The Bad: Banks is guilty of proselytizing for a few causes at points during the book, the most obvious of which is the use of torture as an interrogation technique. Honestly, I could have done without pretty much the whole Philosopher character in the book (the who does the torturing). I realize he is important in a few places, but for the number of pages dedicated to him and his background, I feel like there should have been more tie-in with the book rather than just serving as a platform to say that torture is bad. But then, I’m one of those people who doesn’t really like to examine society through the lens of a future world and would rather read and write adventure (or perhaps “pulp”) style fiction.
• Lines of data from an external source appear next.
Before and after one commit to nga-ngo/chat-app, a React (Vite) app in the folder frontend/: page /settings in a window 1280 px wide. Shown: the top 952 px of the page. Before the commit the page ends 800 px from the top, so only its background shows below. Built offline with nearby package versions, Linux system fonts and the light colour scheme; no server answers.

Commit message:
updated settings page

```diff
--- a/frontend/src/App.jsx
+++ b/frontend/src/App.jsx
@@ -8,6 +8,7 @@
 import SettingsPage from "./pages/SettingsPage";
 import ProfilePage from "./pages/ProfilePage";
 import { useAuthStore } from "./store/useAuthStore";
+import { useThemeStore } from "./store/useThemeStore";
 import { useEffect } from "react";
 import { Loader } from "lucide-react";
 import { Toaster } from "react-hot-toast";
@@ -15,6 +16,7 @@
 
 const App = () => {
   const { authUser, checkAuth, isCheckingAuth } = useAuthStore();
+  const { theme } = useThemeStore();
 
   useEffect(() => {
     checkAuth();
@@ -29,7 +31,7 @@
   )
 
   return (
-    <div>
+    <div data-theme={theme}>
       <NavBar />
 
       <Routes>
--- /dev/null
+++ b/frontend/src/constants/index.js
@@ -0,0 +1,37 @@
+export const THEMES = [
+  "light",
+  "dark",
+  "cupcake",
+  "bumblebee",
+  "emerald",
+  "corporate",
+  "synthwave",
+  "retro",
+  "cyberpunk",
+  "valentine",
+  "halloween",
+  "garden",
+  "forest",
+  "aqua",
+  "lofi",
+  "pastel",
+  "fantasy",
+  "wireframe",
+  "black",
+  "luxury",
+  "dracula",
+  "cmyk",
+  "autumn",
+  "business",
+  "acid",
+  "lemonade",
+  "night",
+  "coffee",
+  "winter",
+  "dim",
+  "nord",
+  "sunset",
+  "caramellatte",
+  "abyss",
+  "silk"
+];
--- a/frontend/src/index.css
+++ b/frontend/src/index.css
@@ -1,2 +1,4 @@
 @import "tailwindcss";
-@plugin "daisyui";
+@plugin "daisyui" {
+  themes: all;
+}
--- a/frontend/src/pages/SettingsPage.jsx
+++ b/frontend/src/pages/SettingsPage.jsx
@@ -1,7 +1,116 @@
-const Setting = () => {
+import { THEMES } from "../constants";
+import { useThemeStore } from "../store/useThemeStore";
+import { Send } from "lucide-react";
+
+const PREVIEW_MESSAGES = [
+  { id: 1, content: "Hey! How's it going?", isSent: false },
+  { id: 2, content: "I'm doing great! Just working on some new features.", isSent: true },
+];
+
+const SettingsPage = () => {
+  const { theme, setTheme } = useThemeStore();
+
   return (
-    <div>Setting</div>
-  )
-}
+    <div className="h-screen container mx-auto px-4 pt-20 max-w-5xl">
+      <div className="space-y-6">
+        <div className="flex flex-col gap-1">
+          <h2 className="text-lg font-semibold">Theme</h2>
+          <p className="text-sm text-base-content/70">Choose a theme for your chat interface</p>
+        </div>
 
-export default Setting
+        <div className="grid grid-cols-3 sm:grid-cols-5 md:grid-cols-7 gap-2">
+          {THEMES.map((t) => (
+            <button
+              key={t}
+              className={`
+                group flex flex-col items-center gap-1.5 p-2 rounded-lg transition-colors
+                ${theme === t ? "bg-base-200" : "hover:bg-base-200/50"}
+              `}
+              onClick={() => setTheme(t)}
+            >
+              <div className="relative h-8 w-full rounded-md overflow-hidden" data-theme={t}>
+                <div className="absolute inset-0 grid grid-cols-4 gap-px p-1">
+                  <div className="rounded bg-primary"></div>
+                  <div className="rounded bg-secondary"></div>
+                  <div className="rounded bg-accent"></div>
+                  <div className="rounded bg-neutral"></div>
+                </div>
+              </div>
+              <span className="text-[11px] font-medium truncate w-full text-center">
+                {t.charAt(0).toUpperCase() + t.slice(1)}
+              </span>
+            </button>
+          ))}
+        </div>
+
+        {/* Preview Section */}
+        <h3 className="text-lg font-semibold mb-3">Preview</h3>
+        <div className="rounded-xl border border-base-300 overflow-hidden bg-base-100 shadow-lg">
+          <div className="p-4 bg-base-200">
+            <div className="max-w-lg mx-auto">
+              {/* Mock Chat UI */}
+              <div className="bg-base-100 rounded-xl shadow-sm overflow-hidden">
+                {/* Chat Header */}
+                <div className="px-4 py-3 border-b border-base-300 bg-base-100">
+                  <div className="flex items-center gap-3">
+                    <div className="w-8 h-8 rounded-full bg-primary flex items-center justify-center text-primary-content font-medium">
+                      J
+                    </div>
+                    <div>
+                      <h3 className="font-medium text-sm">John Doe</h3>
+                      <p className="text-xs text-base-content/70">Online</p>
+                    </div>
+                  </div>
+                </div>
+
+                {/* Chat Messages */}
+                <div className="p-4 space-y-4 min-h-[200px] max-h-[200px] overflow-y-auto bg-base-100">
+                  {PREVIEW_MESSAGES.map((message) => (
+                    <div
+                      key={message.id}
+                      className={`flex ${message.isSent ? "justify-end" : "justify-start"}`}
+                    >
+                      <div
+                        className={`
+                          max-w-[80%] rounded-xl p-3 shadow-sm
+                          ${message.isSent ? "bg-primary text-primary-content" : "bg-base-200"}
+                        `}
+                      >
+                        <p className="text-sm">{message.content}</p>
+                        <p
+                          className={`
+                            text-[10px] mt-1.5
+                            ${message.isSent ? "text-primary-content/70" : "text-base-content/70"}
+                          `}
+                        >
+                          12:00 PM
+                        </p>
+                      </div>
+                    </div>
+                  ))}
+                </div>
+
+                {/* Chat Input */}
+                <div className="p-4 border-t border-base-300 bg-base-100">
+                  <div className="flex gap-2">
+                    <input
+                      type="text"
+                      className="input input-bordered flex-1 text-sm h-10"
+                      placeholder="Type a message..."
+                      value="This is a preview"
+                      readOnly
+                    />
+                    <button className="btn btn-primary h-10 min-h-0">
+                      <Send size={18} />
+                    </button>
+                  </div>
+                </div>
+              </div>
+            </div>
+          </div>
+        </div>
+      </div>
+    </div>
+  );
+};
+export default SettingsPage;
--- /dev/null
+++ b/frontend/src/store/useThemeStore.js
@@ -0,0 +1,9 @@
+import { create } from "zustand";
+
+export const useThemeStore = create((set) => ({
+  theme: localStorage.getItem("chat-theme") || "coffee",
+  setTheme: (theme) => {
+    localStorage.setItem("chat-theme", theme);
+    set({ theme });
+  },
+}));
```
A Final Note (on my review in general): I am not going to review books that I feel are just mediocre or otherwise not worth reading. You can feel confident that if you see a book review here, it will be because I feel the book is worth your time to read (and this comes from a self-proclaimed slow – although actually fairly average – reader). I may consider reviewing a book that I had to put down in order to warn people away from wasting their time. But there’s enough negative media in the world already, that my goals is to focus on the good books and leave others to tell you what not to read.